The Society of Rheology 89th Annual Meeting

October 8-12, 2017 - Denver, Colorado


Emulsions, Foams, and Interfacial Rheology

Effects of elastic flow instabilities on oil displacement in regular and irregular porous networks

October 9, 2017 (Monday) 11:30

Track 1 / Crystal A

(Click on name to view author profile)

  1. Sinha, Indranil (Texas Tech, Mechanical Engineering)
  2. Narayan, Shweta (University of Minnesota, Mechanical Engineering)
  3. Shi, Xueda (Texas Tech, Mechanical Engineering)
  4. Dutcher, Cari (University of Minnesota, Mechanical Engineering)
  5. Christopher, Gordon F. (Texas Tech, Mechanical Engineering)

(in printed abstract book)
Indranil Sinha1, Shweta Narayan2, Xueda Shi1, Cari Dutcher2, and Gordon F. Christopher1
1Mechanical Engineering, Texas Tech, Lubbock, TX 79409; 2Mechanical Engineering, University of Minnesota, Minneapolis, MN 55455

Sinha, Indranil

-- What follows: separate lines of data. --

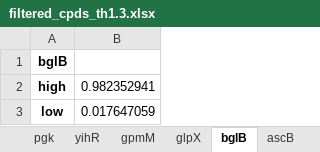
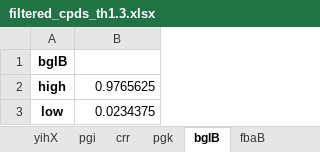
Before and after one commit to SanchanY/bn, an Excel workbook: work/filtered_cpds_th1.3.xlsx, sheet bglB, drawn as a sheet; values as stored, in another font and other column widths than the file's, no borders; the diff names each change by its address in the sheet, - before the commit and + after, or states it on an @@ line.

```diff
--- a/work/filtered_cpds_th1.3.xlsx (sheet bglB)
+++ b/work/filtered_cpds_th1.3.xlsx (sheet bglB)
-B2: 0.982352941
+B2: 0.9765625
-B3: 0.017647059
+B3: 0.0234375
```
Also changed, not shown: sheet yihX, sheet pgi, sheet crr, sheet yihR, sheet glpX, sheet gpmM, 4 more sheets, other sheet tabs, 2 other files.
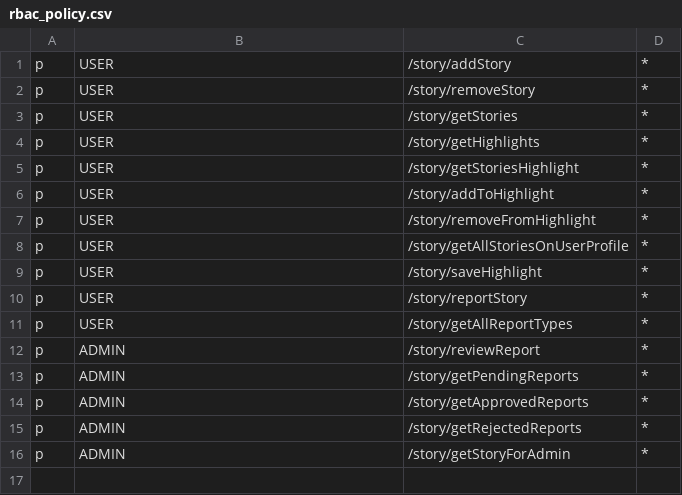
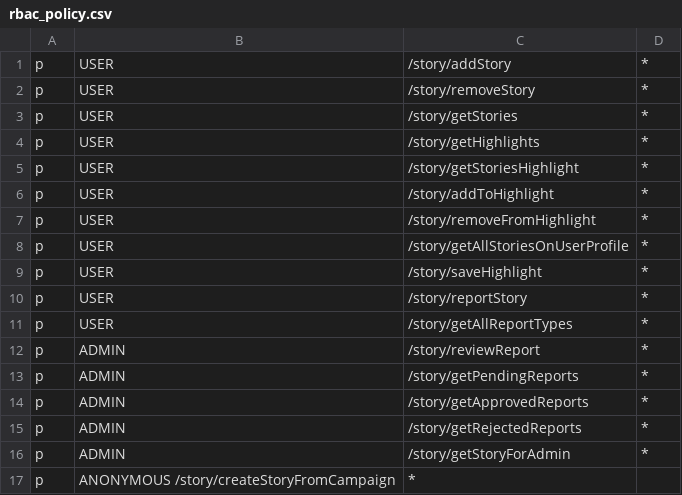
Before and after one commit to XML-BSEP/Nishtagram-StoryService, a CSV file: src/http/middleware/rbac_policy.csv, drawn as a sheet.

Commit message:
:sparkles: Adding story when approving campaign'

```diff
--- a/src/http/middleware/rbac_policy.csv
+++ b/src/http/middleware/rbac_policy.csv
@@ -16 +16,2 @@ p, ADMIN, /story/getRejectedReports, *
 p, ADMIN, /story/getStoryForAdmin, *
+p, ANONYMOUS /story/createStoryFromCampaign, *
```
Also changed, not shown: 3 other files.
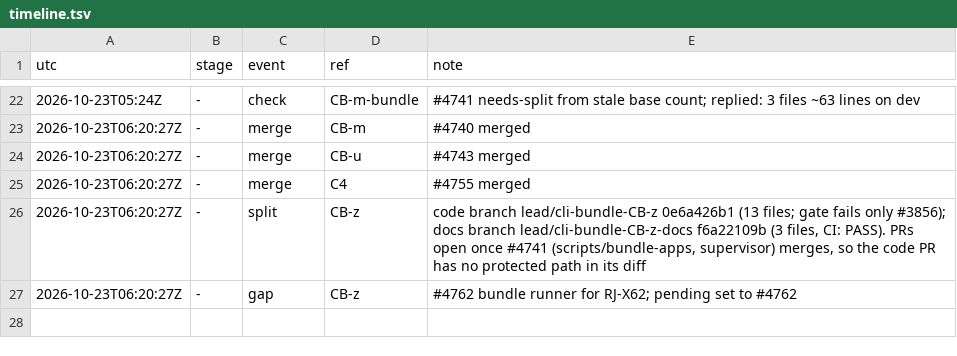
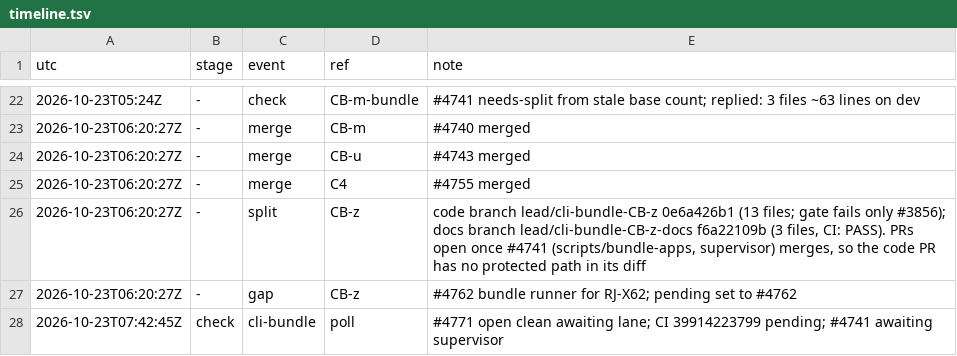
Before and after one commit to qbtrix/creative-apps, a TSV file: docs/leads/suite-cli-bundle/timeline.tsv, drawn as a sheet; only a part is shown, gaps mark what is left out; the diff names each change by its address in the sheet, - before the commit and + after, or states it on an @@ line.

Commit message:
poll 2026-10-23T07:42:45Z

```diff
--- a/docs/leads/suite-cli-bundle/timeline.tsv
+++ b/docs/leads/suite-cli-bundle/timeline.tsv
+row 28: 2026-10-23T07:42:45Z | check | cli-bundle | poll | #4771 open clean awaiting lane; CI 39914223799 pending; #4741 awaiting supervisor
```
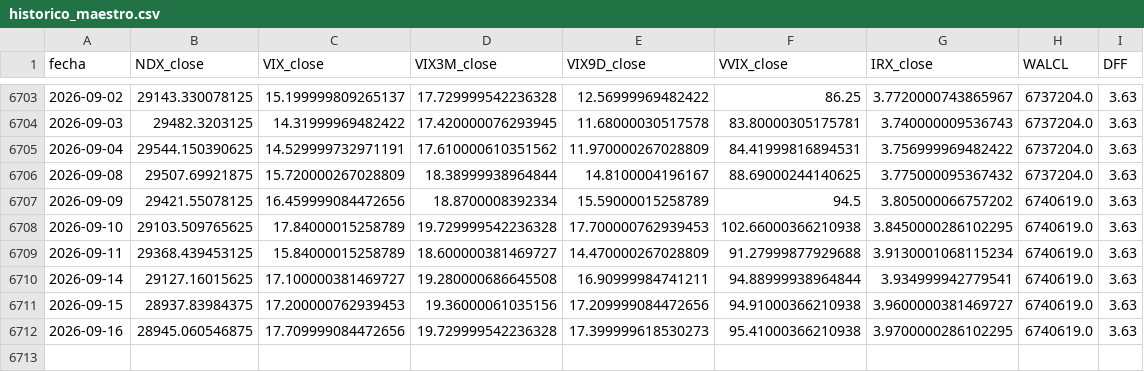
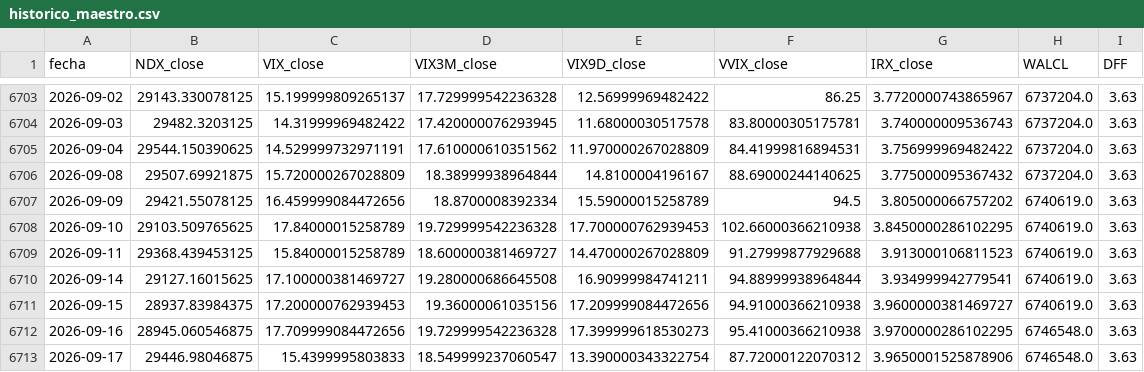
Before and after one commit to ManULoreN14/regimen-tilt-nq, a CSV file: historico_maestro.csv, drawn as a sheet; only a part is shown, gaps mark what is left out.

```diff
--- a/historico_maestro.csv
+++ b/historico_maestro.csv
@@ -6708,5 +6708,6 @@ fecha,NDX_close,VIX_close,VIX3M_close,VIX9D_close,VVIX_close,IRX_close,WALCL,DFF
 2026-09-10,29103.509765625,17.84000015258789,19.729999542236328,17.700000762939453,102.66000366210938,3.8450000286102295,6740619.0,3.63
-2026-09-11,29368.439453125,15.84000015258789,18.600000381469727,14.470000267028809,91.27999877929688,3.9130001068115234,6740619.0,3.63
+2026-09-11,29368.439453125,15.84000015258789,18.600000381469727,14.470000267028809,91.27999877929688,3.913000106811523,6740619.0,3.63
 2026-09-14,29127.16015625,17.100000381469727,19.280000686645508,16.90999984741211,94.88999938964844,3.934999942779541,6740619.0,3.63
 2026-09-15,28937.83984375,17.200000762939453,19.36000061035156,17.209999084472656,94.91000366210938,3.9600000381469727,6740619.0,3.63
-2026-09-16,28945.060546875,17.709999084472656,19.729999542236328,17.399999618530273,95.41000366210938,3.9700000286102295,6740619.0,3.63
+2026-09-16,28945.060546875,17.709999084472656,19.729999542236328,17.399999618530273,95.41000366210938,3.9700000286102295,6746548.0,3.63
+2026-09-17,29446.98046875,15.4399995803833,18.549999237060547,13.390000343322754,87.72000122070312,3.9650001525878906,6746548.0,3.63
```
Also changed, not shown: 2 other files.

Polymer flooding is an enhanced oil recovery technique used after both primary and secondary recovery have been exhausted and can often produce 30-60% of a wells output. Although, initially it was believed increased viscosity was the mechanism of enhancement, recent studies of porous elastic flows have indicated that displacement is improved by the changes to flow patterns caused by instabilities.

In this work, we demonstrate oil displacement by polymer flooding is improved in comparison to Newtonian fluid due to flow patterns caused by elastic instabilities at critical Mach numbers, and not due to increased excess pressure drops. This primarily appears due to the ability of the elastic instabilities to overcome capillary pressure in locally trapped oil bridges between solid surfaces and to better penetrate trapped regions of oil through normal velocities. Furthermore, we find that the nature of the porous network has a pronounced effect on the efficacy of this mechanism. Using square packed cylinder grids, hexagonally packed cylinder grids, and mock sandstone geometries, it is observed that polymer flooding is benefited by non-regular porous networks, which allow the normal velocities created by instabilities to better displace flow. Finally, we observe the effect of fractures in the geometries on the ability of polymer flooding to displace oil. Above critical Mach numbers, polymer flooding is able to better penetrate denser networks than Newtonian fluids due to the normal flow velocities that develop.